Dogs with Type II disease are typically mature, large breeds like German shepherds, Labradors and Doberman pinchers.
ANNPE – Acute non-compressive nucleus pulpous extrusion
Both Type I and Type II IVDD are identified by changes in the disc material in the spine. The discs show signs of aging and degeneration.
This isn’t the case with ANNPE dogs. They have discs that look normal and show no signs of deteriorating.
Other key differences between ANNPE and typical IVDD:
- A disc rupture in dogs with ANNPE, usually happens after a hard fall, a trauma or after extreme exercise. The rupture is due to excessive force placed on the spine. Ruptures in IVDD patients occur after a routine activity such as a dog jumping into the car.
- The ruptured disc is only partially torn vs. a complete tear in IVDD.
- Only a small amount of disc material leaks from the spine in ANNPE.
- The spinal cord of an ANNPE dog is healthy.
- The typical ANNPE dog is young and active.
Symptoms of an ANNPE rupture:
- Pain that makes a dog cry out.
- Weakness or paralysis that’s on one side of the body, only.
- Pain that improves over a few hours.
- Symptoms that don’t get worse.
- Possible incontinence.
The standard treatment
- Crate rest and quiet for 4-6 weeks.
- Physical therapy to relieve stiffness and keep limbs strong.
- Medication to relieve pain.
How a diagnosis is determined

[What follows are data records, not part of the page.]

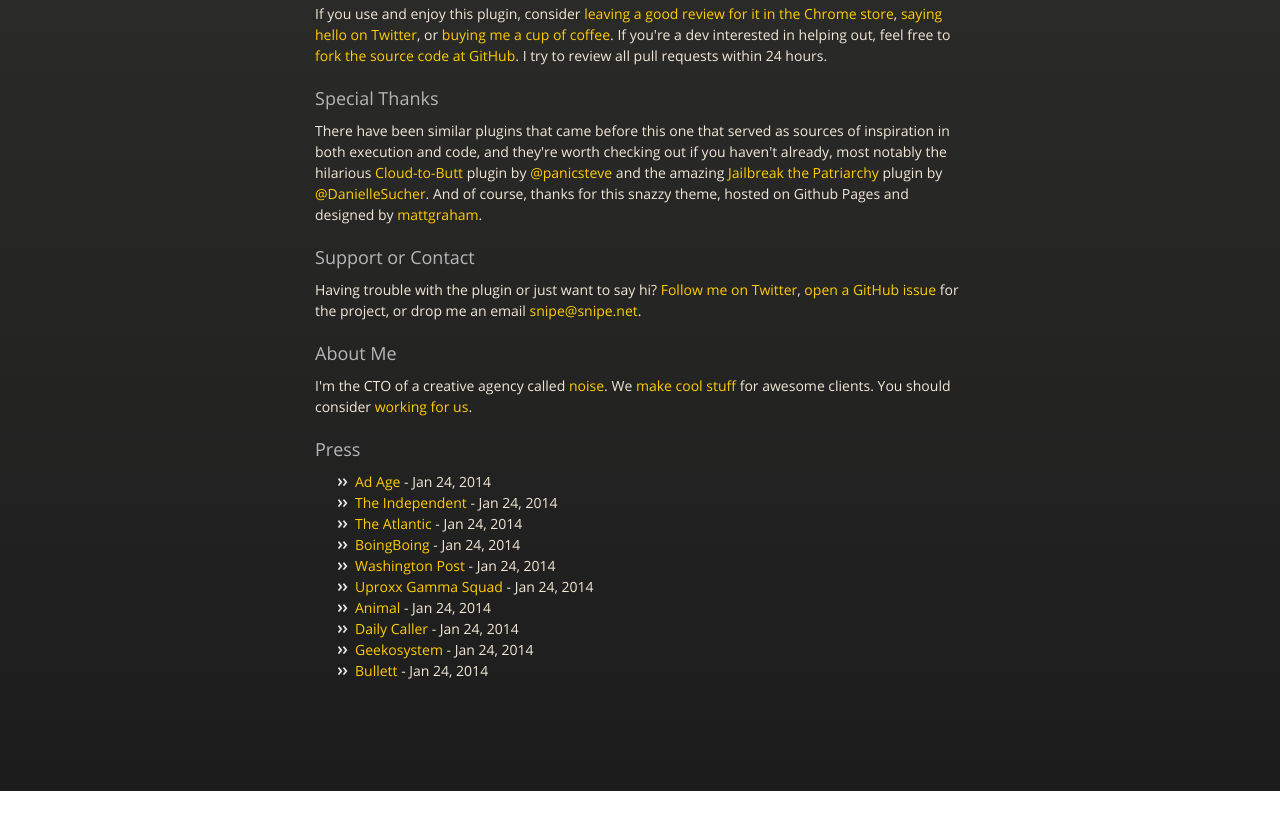
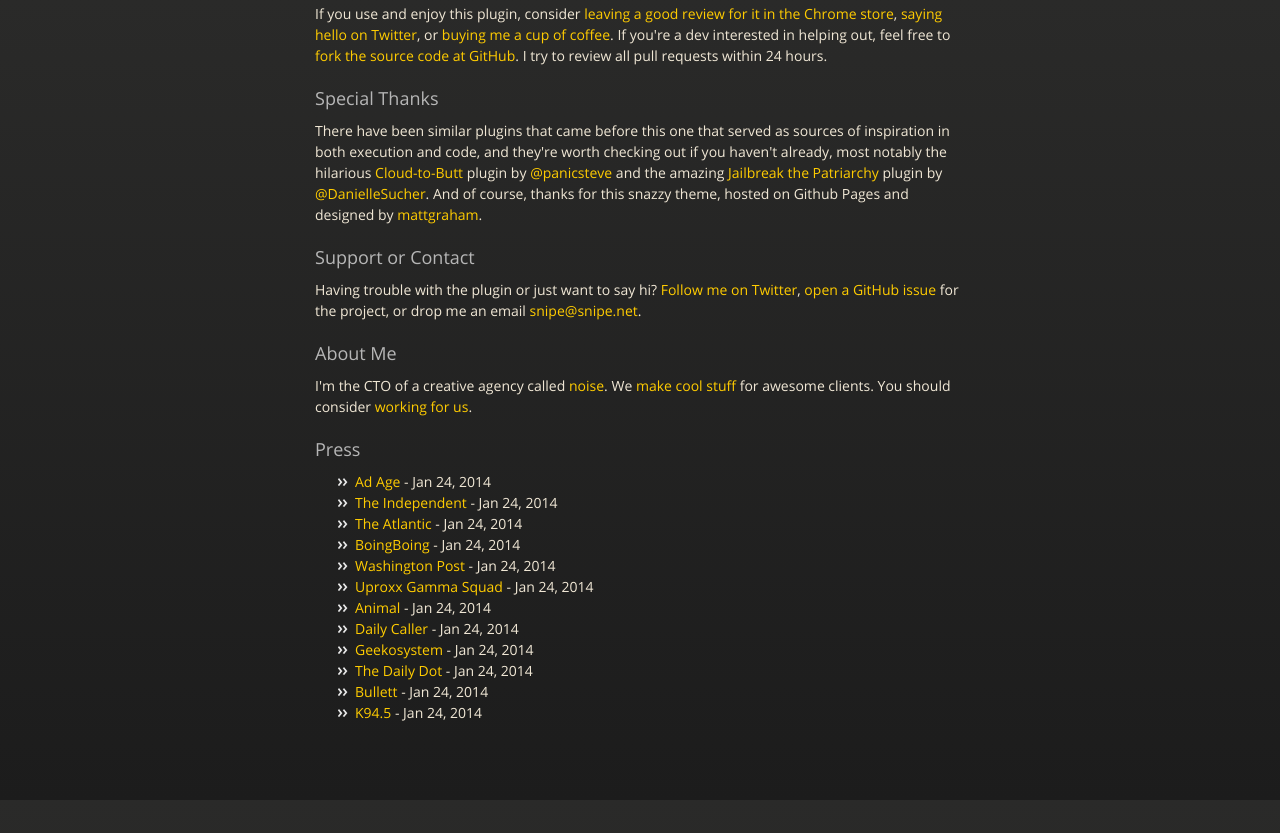
Before and after one commit to snipe/downworthy, a plain HTML site: page index.html in a window 1280 px wide. Shown: the part 4800-5633 px from the top of the page. Before the commit the page ends 5591 px from the top, so only its background shows below. Drawn offline with nearby package versions, Linux system fonts and the light colour scheme.

Commit message:
MOAR NEWS

```diff
--- a/index.html
+++ b/index.html
@@ -194,7 +194,9 @@
 <li><a href="http://animalnewyork.com/2014/downworthy-force-smarmy-viral-headlines-tell-truth/">Animal</a> - Jan 24, 2014 </li>
 <li><a href="http://dailycaller.com/2014/01/24/new-browser-downworthy-turns-headlines-into-what-they-really-mean-video/">Daily Caller</a> -  Jan 24, 2014</li>
 <li><a href="http://www.geekosystem.com/downworthy/">Geekosystem</a> - Jan 24, 2014</li>
+<li><a href="http://www.dailydot.com/lol/downworthy-plugin-upworthy-headlines/">The Daily Dot</a> - Jan 24, 2014</li>
 <li><a href="http://bullettmedia.com/article/downworthy-translates-annoying-click-bait-headlines-truth/">Bullett</a> - Jan 24, 2014</li>
+<li><a href="http://k945.com/anti-upworthy-app-downworthy/">K94.5</a> - Jan 24, 2014</li>
 </ul>
 
 
```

Like the other forms of IVDD, dogs can only get a “definitive” diagnosis with an MRI. Dogs with ANNPE will show signs of a lesion above the injured disc, reduced disc fluid and narrowing of the disc space. Victims of ANNPE will not have any signs of compression or pressure on the spinal cord.
Given proper care and time to heal, most dogs with ANNPE make a partial recovery after a few days and a complete recovery within a few weeks. Surgery is almost never necessary because the spine is not permanently injured.